years at this job
- Produced illustrated parts manuals
- Introduced Adobe Illustrator and Photoshop tools for manual creation, dramatically
- Added professional graphics to the group's operator manuals, using line art and photography to improve customer usability
- Supervised sections building press drive gearboxes and ink fountains
- Worked on the Build Table, responsible for precision assembly of all major
- Substantially increased production on multiple lines while maintaining high quality
year in workforce
year at this job
Graphic Design And Layout
- Worked on the U.S. Army Two Level Maintenance Program updating technical manuals using Adobe Illustrator, Adobe Photoshop, and Adobe Acrobat Pro.
- Responsible for the development, design, and layout of a variety of technical illustrations.
- Utilized the best techniques to ensure all quality standards established in MIL-STD40051-2 Change 3 and MIL-HDBK 1222C Change 3 were met.
- Performed daily quality checks of colleagues work to verify all standards and procedures were adhered to.
- Trained and mentored new employees in company procedures and Adobe Illustrator.
years in workforce
years at this job
Graphic Design - Specializing
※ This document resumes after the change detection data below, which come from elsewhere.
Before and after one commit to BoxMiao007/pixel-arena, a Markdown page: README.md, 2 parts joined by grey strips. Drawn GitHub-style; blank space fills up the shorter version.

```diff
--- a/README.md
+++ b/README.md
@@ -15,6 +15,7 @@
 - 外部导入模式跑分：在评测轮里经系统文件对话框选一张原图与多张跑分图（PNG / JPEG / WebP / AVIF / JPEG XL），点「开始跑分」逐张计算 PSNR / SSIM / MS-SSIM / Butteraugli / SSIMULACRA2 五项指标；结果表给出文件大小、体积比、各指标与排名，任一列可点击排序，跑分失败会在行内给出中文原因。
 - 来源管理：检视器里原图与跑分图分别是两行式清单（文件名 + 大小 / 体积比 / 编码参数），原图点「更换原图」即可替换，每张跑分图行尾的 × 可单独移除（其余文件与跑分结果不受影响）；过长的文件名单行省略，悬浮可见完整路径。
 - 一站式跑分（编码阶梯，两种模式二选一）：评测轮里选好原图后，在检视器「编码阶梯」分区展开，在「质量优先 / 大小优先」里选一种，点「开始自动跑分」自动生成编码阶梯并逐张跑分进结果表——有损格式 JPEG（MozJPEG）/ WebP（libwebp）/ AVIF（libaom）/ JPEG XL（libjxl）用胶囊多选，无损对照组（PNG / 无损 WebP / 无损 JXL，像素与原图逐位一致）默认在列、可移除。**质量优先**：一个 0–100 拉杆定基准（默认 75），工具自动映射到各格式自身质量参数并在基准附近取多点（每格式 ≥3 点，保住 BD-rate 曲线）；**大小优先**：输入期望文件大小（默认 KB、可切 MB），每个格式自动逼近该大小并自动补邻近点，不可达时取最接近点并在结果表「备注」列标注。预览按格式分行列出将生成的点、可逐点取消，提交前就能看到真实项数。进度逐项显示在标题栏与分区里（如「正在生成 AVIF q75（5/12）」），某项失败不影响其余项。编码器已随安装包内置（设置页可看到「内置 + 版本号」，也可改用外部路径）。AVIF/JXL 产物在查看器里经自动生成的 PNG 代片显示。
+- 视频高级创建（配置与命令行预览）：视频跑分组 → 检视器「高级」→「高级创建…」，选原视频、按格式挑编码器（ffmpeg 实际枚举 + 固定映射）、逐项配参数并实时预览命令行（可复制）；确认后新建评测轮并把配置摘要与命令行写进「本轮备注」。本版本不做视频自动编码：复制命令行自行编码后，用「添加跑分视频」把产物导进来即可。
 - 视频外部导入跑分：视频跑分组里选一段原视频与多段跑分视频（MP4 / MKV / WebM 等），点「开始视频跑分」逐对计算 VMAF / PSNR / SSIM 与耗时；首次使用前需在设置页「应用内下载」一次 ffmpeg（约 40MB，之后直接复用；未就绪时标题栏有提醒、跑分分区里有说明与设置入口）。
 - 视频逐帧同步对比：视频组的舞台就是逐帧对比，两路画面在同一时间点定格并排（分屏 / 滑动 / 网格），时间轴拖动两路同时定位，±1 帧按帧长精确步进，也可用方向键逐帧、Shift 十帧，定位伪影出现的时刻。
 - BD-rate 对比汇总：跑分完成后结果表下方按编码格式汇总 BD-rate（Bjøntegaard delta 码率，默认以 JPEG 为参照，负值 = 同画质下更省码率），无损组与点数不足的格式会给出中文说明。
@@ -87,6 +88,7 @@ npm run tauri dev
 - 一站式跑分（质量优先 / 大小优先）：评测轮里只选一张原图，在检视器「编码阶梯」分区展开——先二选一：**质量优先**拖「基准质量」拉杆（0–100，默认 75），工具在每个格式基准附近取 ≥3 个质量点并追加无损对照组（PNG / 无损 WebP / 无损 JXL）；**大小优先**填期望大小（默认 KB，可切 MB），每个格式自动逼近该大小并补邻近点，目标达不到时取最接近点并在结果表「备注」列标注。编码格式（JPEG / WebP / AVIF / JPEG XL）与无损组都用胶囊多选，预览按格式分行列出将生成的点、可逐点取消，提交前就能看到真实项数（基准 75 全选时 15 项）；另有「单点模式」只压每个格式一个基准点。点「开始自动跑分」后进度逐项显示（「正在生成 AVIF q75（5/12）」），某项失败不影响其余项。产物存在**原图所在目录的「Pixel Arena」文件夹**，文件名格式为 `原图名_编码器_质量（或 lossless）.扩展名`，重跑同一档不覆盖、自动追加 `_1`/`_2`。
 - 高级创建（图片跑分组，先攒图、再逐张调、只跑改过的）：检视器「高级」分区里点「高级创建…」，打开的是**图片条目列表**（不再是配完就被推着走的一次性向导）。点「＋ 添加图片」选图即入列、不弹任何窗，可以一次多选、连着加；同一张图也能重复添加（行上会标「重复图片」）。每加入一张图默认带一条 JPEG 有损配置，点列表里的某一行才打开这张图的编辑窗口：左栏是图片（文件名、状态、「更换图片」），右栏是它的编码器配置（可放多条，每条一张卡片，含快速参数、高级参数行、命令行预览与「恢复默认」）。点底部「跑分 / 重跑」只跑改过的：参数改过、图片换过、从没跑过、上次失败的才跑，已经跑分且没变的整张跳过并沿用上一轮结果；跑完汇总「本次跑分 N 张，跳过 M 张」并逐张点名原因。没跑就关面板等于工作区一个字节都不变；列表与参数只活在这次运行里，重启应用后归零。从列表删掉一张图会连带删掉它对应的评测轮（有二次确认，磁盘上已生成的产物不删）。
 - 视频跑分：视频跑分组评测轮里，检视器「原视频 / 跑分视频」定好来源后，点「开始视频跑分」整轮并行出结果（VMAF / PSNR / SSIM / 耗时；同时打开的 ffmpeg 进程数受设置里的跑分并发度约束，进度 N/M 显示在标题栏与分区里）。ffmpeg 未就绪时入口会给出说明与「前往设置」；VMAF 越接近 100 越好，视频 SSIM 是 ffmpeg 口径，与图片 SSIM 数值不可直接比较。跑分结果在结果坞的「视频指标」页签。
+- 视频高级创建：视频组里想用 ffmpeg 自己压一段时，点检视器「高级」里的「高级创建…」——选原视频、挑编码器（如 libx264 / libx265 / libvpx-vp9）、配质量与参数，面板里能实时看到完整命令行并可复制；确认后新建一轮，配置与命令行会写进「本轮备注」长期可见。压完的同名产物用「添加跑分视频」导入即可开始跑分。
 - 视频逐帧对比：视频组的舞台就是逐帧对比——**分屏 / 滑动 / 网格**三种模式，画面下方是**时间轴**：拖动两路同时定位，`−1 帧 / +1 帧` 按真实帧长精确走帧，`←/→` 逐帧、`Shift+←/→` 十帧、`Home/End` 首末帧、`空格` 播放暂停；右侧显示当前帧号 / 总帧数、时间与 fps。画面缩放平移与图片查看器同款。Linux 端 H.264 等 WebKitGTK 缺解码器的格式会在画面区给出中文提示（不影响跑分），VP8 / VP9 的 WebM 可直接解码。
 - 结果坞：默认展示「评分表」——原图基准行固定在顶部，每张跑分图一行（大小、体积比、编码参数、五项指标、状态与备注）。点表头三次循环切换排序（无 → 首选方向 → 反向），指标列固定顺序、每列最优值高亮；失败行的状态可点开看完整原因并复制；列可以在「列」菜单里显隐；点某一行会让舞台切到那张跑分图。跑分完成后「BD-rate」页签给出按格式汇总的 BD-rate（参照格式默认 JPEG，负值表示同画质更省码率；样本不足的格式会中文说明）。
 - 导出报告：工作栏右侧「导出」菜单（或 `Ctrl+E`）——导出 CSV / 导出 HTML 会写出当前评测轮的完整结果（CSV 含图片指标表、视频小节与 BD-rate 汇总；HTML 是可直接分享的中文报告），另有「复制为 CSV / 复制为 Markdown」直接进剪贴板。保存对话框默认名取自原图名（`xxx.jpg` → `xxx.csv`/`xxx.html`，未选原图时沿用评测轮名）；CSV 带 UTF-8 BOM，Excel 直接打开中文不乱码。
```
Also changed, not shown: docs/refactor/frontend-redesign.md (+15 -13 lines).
Technical Illustrator, Writer
- Create colored wiring diagrams that accurately reflect components, connectors, wire colors, pinouts, and call-out information
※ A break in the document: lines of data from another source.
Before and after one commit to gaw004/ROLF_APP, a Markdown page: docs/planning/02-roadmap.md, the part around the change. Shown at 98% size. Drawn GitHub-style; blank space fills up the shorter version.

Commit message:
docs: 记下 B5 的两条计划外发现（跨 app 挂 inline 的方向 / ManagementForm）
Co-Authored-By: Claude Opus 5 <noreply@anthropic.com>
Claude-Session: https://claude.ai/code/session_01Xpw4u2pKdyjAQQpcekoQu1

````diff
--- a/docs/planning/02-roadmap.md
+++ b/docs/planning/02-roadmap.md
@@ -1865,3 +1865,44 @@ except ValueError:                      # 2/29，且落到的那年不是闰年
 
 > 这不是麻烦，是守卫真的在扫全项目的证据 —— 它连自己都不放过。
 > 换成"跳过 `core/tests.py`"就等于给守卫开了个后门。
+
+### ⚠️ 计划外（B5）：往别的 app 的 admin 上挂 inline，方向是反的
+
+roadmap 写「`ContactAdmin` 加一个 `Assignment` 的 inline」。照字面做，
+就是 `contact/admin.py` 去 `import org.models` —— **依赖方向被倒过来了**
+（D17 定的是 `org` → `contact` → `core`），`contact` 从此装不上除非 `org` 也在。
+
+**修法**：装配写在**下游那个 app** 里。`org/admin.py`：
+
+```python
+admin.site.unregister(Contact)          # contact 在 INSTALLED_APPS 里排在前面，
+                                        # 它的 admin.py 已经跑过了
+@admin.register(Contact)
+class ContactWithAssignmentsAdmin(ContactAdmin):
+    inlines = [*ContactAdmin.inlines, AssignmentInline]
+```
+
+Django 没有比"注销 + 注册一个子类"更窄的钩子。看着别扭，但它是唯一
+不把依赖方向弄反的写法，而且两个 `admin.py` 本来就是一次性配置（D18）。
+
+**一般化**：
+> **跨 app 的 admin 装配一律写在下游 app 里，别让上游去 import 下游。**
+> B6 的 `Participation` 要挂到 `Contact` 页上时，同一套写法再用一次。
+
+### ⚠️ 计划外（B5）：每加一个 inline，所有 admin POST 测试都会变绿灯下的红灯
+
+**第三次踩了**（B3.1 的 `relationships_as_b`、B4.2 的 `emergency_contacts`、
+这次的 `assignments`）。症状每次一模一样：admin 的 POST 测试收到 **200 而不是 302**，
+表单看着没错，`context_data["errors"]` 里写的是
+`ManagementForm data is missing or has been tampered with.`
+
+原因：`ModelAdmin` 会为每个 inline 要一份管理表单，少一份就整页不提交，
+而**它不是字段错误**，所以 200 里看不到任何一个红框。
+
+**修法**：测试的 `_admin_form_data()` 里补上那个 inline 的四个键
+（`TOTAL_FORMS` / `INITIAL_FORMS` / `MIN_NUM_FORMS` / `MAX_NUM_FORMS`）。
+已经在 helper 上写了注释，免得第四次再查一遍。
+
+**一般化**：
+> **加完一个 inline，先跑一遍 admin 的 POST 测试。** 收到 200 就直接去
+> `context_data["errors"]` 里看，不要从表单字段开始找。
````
- Designs and create visual representations for the products and services offered
- Work in conjunction with design teams and technical writers to create a variety of technical graphics
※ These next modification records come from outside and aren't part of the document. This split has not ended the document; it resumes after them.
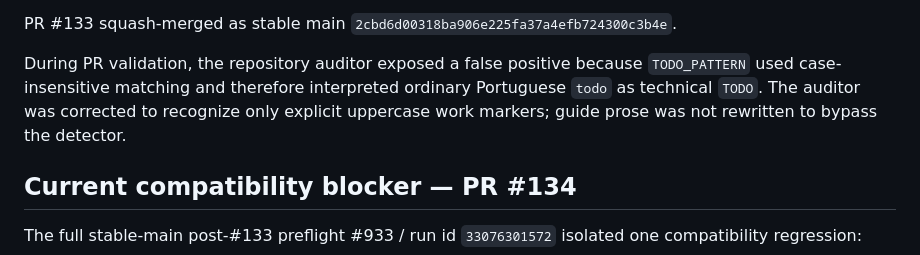
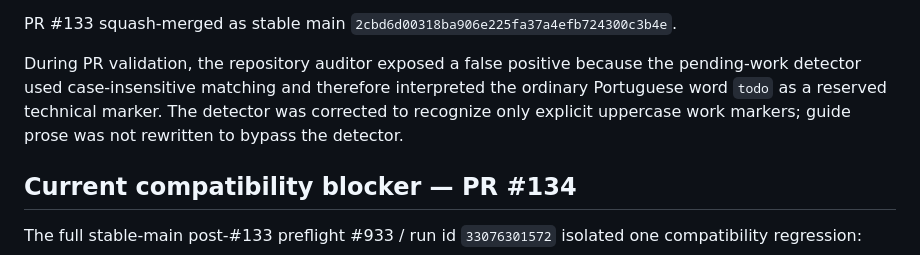
Before and after one commit to tiagosombrra/abntexto-ufc, a Markdown page: docs/HANDOFF-V2.2.0.md, the part around the change. Rendered like a GitHub page.

Commit message:
docs: avoid reserved audit marker in handoff prose

```diff
--- a/docs/HANDOFF-V2.2.0.md
+++ b/docs/HANDOFF-V2.2.0.md
@@ -170,7 +170,7 @@ Exact-head PR validation:
 
 PR #133 squash-merged as stable main `2cbd6d00318ba906e225fa37a4efb724300c3b4e`.
 
-During PR validation, the repository auditor exposed a false positive because `TODO_PATTERN` used case-insensitive matching and therefore interpreted ordinary Portuguese `todo` as technical `TODO`. The auditor was corrected to recognize only explicit uppercase work markers; guide prose was not rewritten to bypass the detector.
+During PR validation, the repository auditor exposed a false positive because the pending-work detector used case-insensitive matching and therefore interpreted the ordinary Portuguese word `todo` as a reserved technical marker. The detector was corrected to recognize only explicit uppercase work markers; guide prose was not rewritten to bypass the detector.
 
 ## Current compatibility blocker — PR #134
 
```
- Effectively communicate messages through workflow and design standards
- Follow regulatory standards
- Render illustrations for use in technical publications, service manuals, owners manuals. and technical bulletins
- Perform studio photography for products and illustration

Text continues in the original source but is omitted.